Tariq gave me a tour of the nursery, where I found 5,000 olive saplings ready to be planted. In our conversation it became clear that each year thousands of plants are being given to farmers. Due to less water and resilient nature, the olive survives and begins to give fruit in 5-6 years. If used well, this could provide a big boost to farmers’ incomes in this area.
Pakistan’s Imran Khan already is an early bird to catch the olive bloom, as he had announced a 10 billion olive tree project that would transform the Pakistani farmers’ incomes and make that country one of the top producers in the world. It is about time India strikes while the iron is still hot.
After the tour, I headed back to Shadara region to meet Azad Khan, a progressive farmer who is growing olives in about 1.2 acres. Over time he has increased his income, and olive being a secondary crop is now his preferred option. “Potentially Uri can become a major hub for olive, as there is wild zaitoon variety found in the jungle. There are lakhs of trees, and the horticulture department has successfully grafted wild zaitoon with fruit bearing varieties in 2021. The olive acreage has also increased and we can easily produce 1-2 lakh litres of virgin olive with government support.”
“But we need help with marketing and branding. If the government brings newer machinery and supports farmers here, many within Uri will do olive cultivation. We want the government to pay attention, as this will be the perfect model for doubling farmers’ incomes,” Azad said.
Thereafter I spoke with Zahoor Ahmad Bhat, chief horticulture officer in Baramulla. He has been involved in the olive project and has successfully grafted fruit olive varieties on native zaitoon. “We have one hectare of government orchards, plus there are lakhs of wild plants which can be grafted to increase their yields. Until now we have experimented on two hectares and the grafting was successful,” said Zahoor.
“Usually, wild zaitoon grows on forest or government land, but also sporadically inside villages. If we can convert them all, we can easily produce a lot more olives. It is low cost, and tension free. We soon may have 100 quintals of olive fruit coming from this region alone,” Zahoor said.

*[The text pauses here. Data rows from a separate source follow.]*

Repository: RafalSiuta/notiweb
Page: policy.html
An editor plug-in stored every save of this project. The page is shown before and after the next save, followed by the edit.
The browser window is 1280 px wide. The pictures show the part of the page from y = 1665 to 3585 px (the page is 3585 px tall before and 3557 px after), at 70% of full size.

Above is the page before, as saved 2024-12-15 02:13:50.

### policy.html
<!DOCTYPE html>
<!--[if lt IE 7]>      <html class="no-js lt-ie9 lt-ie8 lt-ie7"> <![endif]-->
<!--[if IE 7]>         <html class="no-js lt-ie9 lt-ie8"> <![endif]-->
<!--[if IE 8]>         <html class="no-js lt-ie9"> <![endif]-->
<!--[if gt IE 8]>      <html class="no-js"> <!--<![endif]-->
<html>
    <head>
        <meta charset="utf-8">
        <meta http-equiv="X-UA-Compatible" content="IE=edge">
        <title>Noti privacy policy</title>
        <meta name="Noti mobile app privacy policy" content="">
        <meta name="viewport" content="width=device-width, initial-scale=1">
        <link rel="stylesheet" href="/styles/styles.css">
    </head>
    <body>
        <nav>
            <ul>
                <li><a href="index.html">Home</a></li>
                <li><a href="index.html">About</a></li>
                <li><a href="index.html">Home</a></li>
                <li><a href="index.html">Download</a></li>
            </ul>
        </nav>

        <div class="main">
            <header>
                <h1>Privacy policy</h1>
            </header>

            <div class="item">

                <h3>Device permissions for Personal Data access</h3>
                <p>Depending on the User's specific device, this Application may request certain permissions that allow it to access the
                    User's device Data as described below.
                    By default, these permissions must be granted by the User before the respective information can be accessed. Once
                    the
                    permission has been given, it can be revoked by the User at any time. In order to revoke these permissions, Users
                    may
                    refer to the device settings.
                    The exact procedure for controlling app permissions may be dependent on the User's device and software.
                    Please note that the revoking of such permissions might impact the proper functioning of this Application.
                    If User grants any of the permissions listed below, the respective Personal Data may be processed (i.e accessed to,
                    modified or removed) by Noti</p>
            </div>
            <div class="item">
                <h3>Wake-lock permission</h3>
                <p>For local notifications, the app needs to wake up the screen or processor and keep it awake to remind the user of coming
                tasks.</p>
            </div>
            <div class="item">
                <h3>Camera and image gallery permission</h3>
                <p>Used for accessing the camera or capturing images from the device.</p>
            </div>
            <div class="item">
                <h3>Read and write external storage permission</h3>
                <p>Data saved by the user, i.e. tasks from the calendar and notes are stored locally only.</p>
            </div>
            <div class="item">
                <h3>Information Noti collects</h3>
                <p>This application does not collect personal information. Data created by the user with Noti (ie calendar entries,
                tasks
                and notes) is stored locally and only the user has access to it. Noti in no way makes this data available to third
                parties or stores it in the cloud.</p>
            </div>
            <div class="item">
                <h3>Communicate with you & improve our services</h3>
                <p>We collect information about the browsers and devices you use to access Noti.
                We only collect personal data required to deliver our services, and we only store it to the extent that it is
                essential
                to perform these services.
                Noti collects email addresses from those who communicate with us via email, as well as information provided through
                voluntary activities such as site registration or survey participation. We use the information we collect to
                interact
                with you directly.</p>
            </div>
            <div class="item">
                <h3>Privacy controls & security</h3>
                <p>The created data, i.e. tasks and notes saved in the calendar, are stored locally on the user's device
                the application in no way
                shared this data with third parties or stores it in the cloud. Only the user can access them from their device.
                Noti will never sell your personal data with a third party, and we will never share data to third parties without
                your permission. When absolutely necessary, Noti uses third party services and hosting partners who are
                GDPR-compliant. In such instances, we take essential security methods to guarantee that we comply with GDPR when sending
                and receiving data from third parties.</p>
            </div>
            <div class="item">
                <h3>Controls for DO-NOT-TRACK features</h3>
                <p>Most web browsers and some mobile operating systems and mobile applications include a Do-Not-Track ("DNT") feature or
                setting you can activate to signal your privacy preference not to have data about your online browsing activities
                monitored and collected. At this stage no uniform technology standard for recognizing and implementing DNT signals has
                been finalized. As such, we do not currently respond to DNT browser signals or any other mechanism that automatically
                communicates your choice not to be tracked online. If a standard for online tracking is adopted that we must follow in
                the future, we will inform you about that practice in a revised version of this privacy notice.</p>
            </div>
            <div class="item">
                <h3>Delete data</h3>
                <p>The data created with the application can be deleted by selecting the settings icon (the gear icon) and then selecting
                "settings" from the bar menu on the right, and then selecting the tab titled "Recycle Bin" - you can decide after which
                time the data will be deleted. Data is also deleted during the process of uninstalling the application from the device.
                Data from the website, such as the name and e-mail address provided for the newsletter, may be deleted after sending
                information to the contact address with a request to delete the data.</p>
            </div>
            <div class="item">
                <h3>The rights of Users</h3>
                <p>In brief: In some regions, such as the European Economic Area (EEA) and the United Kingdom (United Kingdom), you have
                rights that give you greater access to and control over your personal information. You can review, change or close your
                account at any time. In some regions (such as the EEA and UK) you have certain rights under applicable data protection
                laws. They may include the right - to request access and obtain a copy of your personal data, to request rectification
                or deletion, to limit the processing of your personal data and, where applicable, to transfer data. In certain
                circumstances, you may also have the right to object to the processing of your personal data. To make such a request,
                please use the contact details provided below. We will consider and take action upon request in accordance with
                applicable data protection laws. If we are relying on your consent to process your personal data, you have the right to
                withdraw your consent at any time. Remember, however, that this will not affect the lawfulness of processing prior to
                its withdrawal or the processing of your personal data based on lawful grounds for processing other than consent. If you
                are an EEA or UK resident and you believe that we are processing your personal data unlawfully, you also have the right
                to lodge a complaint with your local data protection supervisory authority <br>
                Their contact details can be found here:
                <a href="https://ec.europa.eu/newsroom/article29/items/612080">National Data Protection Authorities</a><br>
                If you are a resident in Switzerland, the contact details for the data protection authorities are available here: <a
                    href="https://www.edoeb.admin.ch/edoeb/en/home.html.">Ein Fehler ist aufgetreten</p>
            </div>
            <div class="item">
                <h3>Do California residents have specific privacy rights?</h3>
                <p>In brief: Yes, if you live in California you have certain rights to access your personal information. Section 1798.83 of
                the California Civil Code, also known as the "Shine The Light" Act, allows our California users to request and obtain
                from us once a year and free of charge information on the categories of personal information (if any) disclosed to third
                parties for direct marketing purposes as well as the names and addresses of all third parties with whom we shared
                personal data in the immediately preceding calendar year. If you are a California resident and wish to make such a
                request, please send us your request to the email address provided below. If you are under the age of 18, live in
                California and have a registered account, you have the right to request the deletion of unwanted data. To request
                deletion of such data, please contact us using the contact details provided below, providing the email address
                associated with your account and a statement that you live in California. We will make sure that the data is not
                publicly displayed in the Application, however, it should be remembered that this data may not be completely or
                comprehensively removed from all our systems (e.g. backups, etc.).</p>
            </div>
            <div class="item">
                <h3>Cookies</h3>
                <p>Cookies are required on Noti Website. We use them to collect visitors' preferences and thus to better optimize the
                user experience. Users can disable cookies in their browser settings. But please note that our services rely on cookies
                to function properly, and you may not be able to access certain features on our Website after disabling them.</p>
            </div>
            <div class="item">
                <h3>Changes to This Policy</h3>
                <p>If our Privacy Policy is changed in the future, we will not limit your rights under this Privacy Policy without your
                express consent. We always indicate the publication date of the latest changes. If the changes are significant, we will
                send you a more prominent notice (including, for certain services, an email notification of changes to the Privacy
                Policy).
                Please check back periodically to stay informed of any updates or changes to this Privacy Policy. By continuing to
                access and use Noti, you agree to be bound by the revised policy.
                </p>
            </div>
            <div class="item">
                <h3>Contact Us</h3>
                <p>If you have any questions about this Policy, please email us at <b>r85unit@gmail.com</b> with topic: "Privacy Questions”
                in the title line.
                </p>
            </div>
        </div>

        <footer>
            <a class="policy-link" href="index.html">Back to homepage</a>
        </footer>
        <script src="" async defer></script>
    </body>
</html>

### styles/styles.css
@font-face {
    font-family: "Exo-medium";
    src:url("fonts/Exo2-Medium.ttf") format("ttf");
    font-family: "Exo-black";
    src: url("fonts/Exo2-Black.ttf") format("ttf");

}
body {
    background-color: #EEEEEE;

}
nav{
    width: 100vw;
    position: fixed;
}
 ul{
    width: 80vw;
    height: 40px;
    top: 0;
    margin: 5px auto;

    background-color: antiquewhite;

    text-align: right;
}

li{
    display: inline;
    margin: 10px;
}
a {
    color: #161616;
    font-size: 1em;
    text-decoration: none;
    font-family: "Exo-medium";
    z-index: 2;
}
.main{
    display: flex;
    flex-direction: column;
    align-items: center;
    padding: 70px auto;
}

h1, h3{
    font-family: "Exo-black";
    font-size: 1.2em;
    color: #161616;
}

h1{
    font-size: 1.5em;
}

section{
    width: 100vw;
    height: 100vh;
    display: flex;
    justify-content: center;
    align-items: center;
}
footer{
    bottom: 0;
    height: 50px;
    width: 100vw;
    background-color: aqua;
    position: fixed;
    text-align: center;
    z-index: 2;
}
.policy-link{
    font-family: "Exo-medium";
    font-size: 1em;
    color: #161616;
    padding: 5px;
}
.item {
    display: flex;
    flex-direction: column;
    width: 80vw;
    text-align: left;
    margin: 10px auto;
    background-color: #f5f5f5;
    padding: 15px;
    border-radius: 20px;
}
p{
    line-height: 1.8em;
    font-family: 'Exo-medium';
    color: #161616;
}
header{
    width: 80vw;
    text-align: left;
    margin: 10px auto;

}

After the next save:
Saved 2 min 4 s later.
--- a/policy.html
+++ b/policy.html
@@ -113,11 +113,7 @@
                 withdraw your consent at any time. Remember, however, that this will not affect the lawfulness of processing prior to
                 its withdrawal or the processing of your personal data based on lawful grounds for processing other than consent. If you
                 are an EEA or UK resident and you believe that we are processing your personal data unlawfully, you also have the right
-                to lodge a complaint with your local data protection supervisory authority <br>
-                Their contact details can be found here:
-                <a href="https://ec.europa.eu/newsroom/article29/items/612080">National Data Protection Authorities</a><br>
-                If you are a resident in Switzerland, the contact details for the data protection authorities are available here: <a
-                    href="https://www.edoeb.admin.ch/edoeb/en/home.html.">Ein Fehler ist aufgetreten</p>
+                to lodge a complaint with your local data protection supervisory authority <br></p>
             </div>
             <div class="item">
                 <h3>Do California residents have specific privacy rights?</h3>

On how the Central government can help make Uri an olive oil hub, Zahoor said, “The government should allow farmers and women to graft and harvest zaitoon in the forest or government land. A new policy needs to be enforced. Second, the government should provide income support and technical support for farmers in these areas. Farmers need experts who can teach farmers how to graft and help get labourers. With these small efforts, a major goal can be achieved,” he explained.
“This area is not only good for olives but also lemons. Our lemons are better and juicier than Punjab lemons. Overall our micro-climate is good for Mediterranean crops like lemon and olives. If the government starts a Mission Uri Olives, farmers and consumers will greatly benefit. And we will also save our precious foreign exchange,” Zahoor said.
The writer is an independent agri-policy analyst, writer and agri-talks show host. He was also the former director, Policy and Outreach, NSAI. Tweets at @indrassingh. Views expressed are personal.